■ **Work to be completed**
Every line containing the string "html" is to be copied from the records.

Before-and-after page screenshots
╔══

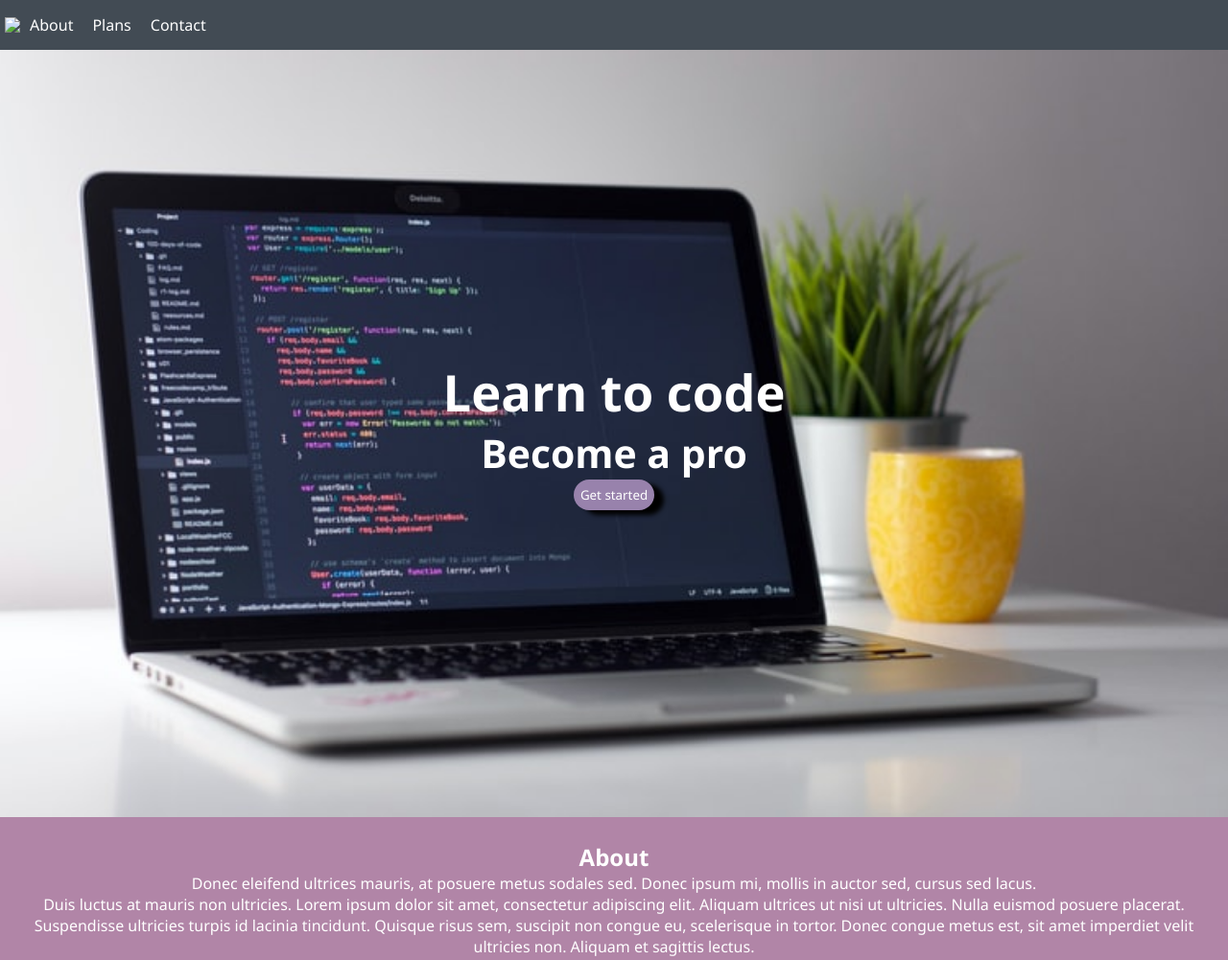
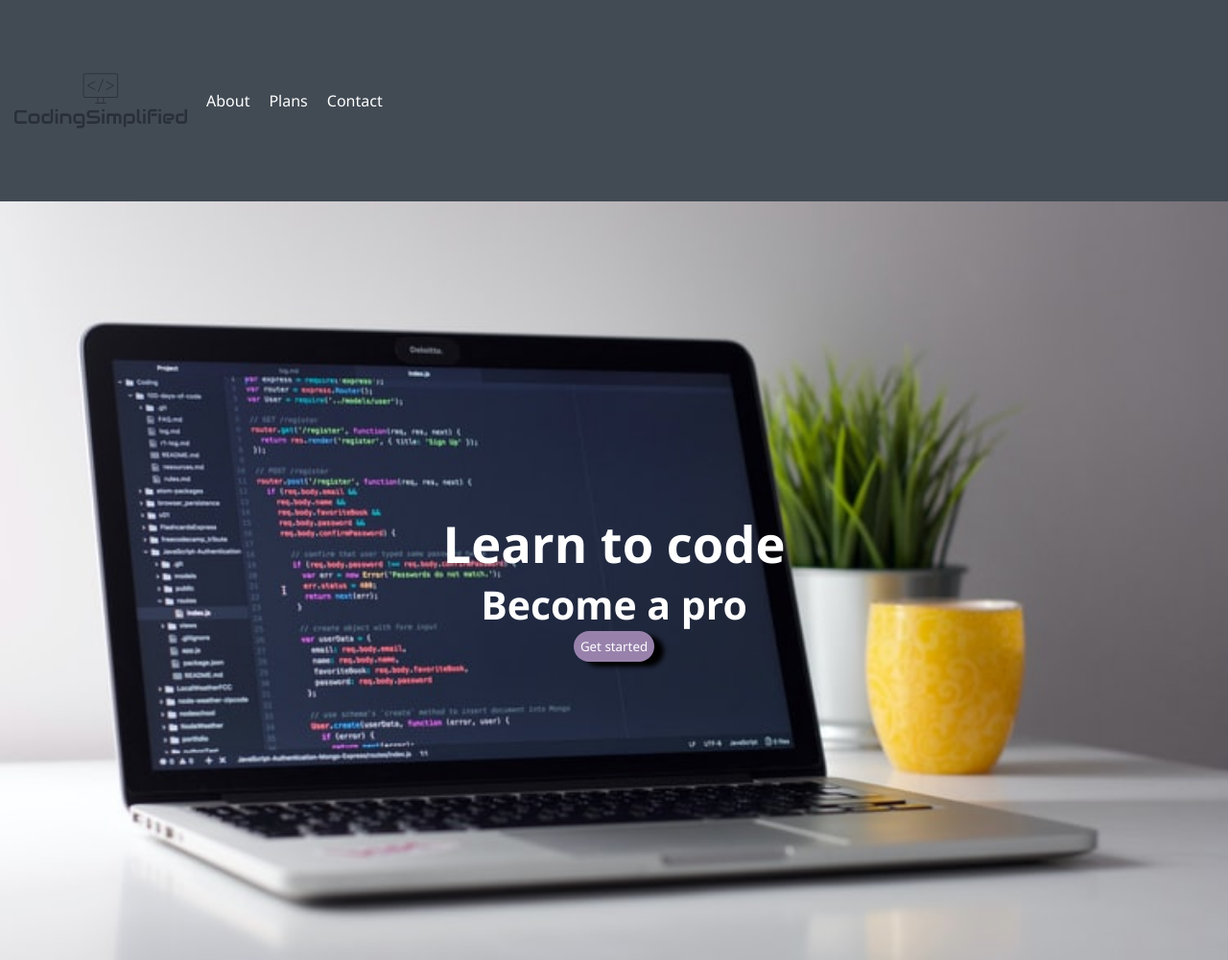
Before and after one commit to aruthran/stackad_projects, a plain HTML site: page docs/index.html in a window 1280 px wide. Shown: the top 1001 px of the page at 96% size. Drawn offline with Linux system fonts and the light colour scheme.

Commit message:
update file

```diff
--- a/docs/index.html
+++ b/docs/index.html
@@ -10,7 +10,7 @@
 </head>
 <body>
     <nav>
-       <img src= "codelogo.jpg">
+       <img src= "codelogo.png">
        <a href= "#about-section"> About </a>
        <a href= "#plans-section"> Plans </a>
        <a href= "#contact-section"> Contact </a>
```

╚══

■ **Response**
Before and after one commit to aruthran/stackad_projects, a plain HTML site: page docs/index.html in a window 1280 px wide. Shown: the top 1001 px of the page at 96% size. Drawn offline with Linux system fonts and the light colour scheme.
--- a/docs/index.html
+++ b/docs/index.html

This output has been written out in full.